FAFSA 101: Why every parent of a prospective college student should complete a FAFSA form
Barbara Fornasiero , EAFocus Communications, 586.817.8414, firstname.lastname@example.org
Kim Parros ,Parros College Planning, 888.590.3668, email@example.com
Ann Arbor, Mich. — Nov. 5, 2014 — It’s the time of year when college bound students and parents will begin to hear about the awkwardly sounding “FAFSA”, which stands for Free Application for Federal Student Aid. Financial advisor and certified college planning specialist Timothy C. Parros, of Parros College Planning in Ann Arbor, Mich., a company providing resources in the college admissions process to parents and prospective college students, says all prospective college students and their parents should fill out the FAFSA application – regardless of income level or assets.

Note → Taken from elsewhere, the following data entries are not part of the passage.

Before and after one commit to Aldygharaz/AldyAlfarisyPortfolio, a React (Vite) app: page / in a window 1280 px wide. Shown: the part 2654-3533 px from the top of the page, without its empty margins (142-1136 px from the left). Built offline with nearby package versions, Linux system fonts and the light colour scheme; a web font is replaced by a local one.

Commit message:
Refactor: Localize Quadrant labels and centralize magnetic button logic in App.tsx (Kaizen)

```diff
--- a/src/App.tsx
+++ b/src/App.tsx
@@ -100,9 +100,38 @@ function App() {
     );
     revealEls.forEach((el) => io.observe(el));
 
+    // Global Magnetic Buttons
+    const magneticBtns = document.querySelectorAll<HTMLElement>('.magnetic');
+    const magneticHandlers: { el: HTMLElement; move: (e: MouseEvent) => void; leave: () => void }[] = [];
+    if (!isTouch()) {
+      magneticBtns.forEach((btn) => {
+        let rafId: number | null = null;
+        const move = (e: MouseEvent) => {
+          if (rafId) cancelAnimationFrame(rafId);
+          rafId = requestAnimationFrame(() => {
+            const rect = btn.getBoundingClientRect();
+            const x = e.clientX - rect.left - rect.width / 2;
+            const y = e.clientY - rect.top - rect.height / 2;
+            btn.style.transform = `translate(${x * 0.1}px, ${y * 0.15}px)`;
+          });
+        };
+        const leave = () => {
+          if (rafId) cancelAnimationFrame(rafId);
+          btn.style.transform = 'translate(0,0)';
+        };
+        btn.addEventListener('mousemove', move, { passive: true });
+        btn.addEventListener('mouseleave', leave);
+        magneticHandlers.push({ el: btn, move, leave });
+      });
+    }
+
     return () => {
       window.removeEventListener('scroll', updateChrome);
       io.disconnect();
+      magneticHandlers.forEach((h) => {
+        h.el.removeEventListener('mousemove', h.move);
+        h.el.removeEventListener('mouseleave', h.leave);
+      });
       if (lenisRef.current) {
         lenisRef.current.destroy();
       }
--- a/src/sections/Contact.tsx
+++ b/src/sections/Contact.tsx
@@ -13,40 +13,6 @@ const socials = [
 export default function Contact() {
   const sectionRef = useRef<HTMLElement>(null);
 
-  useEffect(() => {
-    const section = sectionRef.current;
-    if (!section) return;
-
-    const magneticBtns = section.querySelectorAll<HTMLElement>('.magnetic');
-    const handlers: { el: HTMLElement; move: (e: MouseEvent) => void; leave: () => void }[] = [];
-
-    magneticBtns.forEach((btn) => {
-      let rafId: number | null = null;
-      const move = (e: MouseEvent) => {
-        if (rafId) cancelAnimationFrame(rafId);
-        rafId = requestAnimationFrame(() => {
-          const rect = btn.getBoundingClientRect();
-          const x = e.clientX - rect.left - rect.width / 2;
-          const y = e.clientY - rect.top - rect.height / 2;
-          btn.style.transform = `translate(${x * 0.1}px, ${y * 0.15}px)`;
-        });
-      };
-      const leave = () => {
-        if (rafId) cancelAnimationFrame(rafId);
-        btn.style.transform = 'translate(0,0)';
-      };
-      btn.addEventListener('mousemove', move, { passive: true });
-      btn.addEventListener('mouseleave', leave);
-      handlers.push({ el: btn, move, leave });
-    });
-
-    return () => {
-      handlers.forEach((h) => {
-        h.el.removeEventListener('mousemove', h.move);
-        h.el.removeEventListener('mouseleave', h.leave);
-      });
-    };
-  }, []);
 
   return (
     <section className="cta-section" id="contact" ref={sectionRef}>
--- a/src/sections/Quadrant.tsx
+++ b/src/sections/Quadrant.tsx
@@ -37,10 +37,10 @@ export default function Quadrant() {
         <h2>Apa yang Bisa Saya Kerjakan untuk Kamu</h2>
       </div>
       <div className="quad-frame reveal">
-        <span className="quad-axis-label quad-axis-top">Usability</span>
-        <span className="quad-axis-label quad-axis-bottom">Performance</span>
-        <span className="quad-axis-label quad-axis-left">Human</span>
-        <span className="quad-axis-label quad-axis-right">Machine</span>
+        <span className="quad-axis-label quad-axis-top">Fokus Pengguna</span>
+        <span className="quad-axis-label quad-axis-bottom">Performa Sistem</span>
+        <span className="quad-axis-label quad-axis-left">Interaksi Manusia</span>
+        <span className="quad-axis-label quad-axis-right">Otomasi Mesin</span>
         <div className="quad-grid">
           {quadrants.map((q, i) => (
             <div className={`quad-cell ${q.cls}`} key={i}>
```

“Many times parents don’t fill out the FAFSA because they believe their income level is too high or they have saved too much money, so their student will not qualify for need-based aid,” Parros said. “However, there are other forms of monetary assistance available by completing the FAFSA beyond governmental loans. Because of the additional monies available beyond need-based aid, it is in the best interest of all college bound students and their parents to fill out the FAFSA.”
According to Parros, FAFSA forms can be completed as early as Jan. 1 of the student’s senior year and, contrary to popular belief, taxes do not have to be completed to fill out the FAFSA form.
“The earlier the FAFSA is completed the better, because grants, scholarships, and loans are given out on a first come basis by the colleges after receiving the FAFSA information,” Parros said. “Students seeking scholarships late in the game may find the monies have already been allocated to students who acted on or near Jan. 1.”
Parros offers the following three steps to help get students and parents started in the FAFSA process:
- Fill out and submit the FAFSA form starting Jan. 1 (http://fafsa.ed.gov/)
- Start researching scholarships available at the colleges where applications are being submitted; don’t forget to research private scholarships, which may require more digging than the scholarships noted on a school’s website
- Update the FAFSA application once 2014 taxes are completed
- Check with the college to see if a CSS profile (College Scholarship Service Profile), also known as a ‘Financial Aid Profile,’ is required
“Parents tell me they won’t get any type of aid by completing the FAFSA so they don’t fill it out,” Parros said. “I counter that they are correct –they will not get any aid if they don’t fill out the FAFSA!”